* **What to produce**
In the records below, find the lines that include "script" and copy each.

──────── Given entries ────────

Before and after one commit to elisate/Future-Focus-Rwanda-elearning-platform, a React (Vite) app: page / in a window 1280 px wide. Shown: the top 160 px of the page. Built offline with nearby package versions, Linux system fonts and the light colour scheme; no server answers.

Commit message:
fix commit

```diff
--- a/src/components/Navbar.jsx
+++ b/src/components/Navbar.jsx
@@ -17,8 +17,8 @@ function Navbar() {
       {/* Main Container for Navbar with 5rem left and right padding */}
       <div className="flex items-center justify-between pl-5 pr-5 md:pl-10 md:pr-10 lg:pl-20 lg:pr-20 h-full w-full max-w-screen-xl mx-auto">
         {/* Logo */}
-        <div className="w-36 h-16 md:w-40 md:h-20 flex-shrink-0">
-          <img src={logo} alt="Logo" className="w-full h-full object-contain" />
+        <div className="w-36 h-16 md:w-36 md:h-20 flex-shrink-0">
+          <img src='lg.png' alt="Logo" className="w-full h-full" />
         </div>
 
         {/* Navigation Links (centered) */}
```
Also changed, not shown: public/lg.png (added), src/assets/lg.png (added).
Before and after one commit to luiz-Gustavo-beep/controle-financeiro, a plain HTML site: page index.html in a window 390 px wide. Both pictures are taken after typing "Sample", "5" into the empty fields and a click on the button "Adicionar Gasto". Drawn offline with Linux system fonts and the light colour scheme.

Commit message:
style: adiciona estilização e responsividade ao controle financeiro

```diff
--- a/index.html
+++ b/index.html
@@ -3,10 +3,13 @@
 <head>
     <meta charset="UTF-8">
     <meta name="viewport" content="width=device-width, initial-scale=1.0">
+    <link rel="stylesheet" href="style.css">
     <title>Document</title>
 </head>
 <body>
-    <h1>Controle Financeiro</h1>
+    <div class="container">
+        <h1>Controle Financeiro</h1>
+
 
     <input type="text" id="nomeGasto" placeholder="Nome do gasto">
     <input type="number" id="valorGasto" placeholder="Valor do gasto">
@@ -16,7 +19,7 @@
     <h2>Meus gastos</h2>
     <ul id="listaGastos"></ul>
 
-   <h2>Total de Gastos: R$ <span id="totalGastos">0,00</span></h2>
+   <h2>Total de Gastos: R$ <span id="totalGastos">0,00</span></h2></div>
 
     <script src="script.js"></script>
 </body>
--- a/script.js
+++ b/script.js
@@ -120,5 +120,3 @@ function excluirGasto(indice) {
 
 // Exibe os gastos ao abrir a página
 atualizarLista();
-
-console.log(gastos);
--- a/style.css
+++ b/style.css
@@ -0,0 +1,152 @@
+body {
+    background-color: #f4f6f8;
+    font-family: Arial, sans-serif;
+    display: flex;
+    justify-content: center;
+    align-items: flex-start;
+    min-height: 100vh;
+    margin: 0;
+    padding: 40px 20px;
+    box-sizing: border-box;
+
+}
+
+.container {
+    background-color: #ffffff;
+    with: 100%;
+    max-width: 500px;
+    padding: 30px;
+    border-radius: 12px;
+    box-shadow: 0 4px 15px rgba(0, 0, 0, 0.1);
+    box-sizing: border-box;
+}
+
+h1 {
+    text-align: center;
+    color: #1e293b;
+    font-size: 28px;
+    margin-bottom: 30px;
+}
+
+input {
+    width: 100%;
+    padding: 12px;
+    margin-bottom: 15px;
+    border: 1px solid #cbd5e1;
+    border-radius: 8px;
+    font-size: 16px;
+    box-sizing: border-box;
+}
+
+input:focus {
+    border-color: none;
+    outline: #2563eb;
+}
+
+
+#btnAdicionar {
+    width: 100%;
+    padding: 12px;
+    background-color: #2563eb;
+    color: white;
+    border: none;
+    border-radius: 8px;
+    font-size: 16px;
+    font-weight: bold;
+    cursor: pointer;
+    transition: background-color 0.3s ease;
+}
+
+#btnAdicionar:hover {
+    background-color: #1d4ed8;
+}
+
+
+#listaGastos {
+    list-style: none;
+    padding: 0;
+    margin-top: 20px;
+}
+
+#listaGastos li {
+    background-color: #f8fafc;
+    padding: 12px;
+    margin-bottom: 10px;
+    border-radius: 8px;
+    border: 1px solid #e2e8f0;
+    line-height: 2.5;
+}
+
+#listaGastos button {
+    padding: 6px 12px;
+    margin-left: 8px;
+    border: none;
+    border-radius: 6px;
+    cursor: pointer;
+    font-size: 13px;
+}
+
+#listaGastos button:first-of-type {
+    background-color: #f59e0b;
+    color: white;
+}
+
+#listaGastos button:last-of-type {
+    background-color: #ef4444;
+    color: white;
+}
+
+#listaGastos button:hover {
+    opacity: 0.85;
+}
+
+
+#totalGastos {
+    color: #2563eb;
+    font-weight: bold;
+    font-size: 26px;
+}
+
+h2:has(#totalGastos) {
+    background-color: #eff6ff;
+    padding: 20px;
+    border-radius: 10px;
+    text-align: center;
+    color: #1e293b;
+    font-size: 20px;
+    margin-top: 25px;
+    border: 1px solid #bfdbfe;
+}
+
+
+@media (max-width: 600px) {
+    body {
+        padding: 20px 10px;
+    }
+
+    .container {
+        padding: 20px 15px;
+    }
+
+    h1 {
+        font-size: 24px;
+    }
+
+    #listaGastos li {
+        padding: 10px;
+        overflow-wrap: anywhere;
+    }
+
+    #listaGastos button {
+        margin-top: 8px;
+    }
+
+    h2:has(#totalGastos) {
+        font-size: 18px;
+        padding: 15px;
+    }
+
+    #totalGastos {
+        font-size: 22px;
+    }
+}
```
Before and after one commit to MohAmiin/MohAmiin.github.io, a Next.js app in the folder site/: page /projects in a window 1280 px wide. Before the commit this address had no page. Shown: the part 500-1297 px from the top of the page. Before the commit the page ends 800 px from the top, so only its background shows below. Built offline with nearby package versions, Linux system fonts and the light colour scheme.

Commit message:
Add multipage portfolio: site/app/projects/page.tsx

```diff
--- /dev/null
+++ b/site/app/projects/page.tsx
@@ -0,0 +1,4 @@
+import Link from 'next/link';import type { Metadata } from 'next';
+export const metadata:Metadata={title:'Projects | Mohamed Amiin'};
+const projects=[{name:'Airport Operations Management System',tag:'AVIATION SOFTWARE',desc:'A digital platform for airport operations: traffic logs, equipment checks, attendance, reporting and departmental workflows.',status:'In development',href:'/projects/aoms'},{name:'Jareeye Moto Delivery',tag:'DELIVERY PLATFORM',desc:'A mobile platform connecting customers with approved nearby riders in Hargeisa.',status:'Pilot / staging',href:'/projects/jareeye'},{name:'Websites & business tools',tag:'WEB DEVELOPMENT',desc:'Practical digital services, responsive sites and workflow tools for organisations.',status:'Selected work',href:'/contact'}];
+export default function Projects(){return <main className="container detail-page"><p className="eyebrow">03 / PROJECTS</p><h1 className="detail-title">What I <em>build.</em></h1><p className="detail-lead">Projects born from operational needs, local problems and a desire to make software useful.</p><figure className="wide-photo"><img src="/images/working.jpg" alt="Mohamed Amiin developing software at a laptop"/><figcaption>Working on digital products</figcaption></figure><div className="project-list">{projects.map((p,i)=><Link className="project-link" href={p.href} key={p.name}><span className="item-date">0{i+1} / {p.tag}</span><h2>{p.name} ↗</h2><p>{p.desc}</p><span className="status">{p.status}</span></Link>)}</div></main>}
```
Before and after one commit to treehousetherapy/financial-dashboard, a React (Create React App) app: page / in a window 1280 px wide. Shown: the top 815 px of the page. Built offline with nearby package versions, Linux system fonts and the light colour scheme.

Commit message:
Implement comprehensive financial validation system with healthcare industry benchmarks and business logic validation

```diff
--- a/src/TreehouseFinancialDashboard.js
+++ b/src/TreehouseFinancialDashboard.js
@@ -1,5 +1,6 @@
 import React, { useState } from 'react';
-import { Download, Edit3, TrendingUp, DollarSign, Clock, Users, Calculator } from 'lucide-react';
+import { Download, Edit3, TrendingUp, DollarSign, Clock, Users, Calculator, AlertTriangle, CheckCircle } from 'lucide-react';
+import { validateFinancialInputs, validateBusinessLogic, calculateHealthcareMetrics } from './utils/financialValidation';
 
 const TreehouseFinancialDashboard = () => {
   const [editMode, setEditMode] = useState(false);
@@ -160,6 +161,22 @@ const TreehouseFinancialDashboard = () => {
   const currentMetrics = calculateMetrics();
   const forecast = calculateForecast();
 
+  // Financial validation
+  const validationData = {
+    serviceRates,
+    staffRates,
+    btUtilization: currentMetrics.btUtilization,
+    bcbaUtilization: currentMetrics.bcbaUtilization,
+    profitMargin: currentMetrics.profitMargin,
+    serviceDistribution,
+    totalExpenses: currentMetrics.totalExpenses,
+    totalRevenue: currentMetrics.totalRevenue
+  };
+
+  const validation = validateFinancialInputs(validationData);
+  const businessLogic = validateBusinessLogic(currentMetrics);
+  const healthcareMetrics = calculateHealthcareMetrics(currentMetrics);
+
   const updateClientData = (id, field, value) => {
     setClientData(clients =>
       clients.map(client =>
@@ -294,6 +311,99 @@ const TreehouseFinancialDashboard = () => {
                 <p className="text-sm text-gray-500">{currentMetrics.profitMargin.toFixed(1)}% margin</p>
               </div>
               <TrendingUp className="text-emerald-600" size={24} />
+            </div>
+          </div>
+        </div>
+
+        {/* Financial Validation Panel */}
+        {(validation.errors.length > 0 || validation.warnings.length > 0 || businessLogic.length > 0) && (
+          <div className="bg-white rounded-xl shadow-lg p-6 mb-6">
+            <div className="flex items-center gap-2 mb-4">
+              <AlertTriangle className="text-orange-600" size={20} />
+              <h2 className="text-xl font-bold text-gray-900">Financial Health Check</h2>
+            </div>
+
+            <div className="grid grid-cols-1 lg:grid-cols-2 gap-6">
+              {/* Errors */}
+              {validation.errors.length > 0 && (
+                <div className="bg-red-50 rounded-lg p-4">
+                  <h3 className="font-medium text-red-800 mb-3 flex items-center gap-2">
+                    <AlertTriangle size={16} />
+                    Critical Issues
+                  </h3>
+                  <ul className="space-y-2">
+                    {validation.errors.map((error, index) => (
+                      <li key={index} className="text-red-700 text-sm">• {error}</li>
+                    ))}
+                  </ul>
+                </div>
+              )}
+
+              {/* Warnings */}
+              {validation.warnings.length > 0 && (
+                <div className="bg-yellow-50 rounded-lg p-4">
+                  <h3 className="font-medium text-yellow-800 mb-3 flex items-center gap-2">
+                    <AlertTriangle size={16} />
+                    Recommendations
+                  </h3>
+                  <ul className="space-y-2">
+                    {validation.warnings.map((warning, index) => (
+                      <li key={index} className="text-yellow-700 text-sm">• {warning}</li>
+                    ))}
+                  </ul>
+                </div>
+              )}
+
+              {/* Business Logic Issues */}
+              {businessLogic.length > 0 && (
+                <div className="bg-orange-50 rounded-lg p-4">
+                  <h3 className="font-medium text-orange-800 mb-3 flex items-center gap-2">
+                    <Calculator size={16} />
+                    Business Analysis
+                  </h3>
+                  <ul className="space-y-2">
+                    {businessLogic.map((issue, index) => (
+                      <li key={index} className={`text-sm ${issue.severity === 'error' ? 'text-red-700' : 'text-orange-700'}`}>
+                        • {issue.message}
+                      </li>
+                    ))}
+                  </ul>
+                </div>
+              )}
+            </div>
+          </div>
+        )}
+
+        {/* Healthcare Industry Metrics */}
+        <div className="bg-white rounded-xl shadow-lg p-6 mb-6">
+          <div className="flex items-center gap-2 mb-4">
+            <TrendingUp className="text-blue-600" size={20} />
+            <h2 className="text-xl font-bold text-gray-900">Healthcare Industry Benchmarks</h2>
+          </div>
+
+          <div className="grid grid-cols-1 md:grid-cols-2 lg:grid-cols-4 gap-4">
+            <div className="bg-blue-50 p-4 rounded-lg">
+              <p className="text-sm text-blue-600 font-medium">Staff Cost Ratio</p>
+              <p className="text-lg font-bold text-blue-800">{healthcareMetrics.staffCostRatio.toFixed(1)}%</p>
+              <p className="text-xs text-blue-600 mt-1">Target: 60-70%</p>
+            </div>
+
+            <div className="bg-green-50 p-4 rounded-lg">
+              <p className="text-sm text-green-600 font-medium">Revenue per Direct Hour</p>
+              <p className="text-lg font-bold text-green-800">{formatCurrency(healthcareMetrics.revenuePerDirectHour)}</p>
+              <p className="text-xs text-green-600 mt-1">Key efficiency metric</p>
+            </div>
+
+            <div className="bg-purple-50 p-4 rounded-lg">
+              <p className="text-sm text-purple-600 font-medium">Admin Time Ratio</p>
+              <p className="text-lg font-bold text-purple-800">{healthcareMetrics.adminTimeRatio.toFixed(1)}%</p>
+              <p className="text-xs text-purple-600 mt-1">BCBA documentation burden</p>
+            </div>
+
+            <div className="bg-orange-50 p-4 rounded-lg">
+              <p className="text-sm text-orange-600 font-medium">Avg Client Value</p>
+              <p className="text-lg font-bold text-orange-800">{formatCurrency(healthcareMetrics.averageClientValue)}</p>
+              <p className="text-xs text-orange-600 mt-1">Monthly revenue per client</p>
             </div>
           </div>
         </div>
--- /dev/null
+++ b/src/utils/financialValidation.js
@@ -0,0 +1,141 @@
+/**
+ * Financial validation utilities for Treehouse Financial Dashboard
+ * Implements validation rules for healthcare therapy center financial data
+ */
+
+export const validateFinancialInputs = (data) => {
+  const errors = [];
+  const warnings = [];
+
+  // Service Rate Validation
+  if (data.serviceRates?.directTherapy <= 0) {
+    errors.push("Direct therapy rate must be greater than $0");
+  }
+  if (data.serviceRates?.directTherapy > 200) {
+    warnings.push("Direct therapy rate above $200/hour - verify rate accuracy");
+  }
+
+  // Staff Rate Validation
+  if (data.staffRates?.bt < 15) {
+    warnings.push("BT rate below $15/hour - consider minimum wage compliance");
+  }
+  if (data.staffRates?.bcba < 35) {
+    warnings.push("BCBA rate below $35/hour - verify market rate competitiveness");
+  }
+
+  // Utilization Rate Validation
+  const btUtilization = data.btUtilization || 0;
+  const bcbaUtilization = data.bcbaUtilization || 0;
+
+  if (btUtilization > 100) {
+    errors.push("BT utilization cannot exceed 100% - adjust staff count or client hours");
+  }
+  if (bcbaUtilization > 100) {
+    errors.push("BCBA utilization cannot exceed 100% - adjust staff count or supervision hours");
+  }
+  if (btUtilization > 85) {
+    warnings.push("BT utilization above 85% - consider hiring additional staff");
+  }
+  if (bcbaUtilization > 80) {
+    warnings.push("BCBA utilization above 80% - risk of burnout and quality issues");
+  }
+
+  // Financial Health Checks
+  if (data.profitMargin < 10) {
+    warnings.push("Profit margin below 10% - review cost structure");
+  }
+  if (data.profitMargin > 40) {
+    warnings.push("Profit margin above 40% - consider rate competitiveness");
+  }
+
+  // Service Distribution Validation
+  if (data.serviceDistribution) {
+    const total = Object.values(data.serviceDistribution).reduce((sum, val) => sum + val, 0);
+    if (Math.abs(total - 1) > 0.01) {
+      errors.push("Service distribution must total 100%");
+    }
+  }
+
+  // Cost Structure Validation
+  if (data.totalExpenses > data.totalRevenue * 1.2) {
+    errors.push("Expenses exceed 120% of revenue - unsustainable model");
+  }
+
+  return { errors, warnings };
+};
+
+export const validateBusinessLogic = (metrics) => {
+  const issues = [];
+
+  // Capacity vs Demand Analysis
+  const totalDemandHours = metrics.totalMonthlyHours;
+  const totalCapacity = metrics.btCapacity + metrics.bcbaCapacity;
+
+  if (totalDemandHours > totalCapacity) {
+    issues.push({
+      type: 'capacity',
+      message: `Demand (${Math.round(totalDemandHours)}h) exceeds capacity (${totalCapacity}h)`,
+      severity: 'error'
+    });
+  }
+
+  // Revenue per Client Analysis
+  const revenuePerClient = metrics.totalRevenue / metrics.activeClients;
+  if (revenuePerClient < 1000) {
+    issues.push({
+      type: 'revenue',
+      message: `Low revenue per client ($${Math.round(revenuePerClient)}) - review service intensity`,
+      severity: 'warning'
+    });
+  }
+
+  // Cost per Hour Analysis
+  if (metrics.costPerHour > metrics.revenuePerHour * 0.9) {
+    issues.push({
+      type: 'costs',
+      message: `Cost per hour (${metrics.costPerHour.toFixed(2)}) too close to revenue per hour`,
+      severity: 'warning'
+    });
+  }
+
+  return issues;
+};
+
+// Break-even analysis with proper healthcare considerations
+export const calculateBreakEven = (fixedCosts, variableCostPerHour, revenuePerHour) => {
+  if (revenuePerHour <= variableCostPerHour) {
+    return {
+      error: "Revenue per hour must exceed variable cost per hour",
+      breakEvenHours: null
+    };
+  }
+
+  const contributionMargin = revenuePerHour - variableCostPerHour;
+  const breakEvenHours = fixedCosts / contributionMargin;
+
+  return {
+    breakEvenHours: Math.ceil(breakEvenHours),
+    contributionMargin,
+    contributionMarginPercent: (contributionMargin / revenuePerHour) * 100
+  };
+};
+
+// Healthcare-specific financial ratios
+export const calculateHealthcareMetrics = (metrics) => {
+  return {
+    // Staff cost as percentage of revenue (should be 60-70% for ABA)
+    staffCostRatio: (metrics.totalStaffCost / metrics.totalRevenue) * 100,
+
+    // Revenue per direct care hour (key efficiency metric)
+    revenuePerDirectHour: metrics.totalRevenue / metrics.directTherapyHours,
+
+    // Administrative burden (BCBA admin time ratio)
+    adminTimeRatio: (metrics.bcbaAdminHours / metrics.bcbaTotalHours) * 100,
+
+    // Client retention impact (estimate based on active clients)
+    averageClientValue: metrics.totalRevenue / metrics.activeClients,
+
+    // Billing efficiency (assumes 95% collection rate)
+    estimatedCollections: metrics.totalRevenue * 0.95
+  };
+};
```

────────

* **Answer to the problem**
     <script src="script.js"></script>
--- a/script.js
+++ b/script.js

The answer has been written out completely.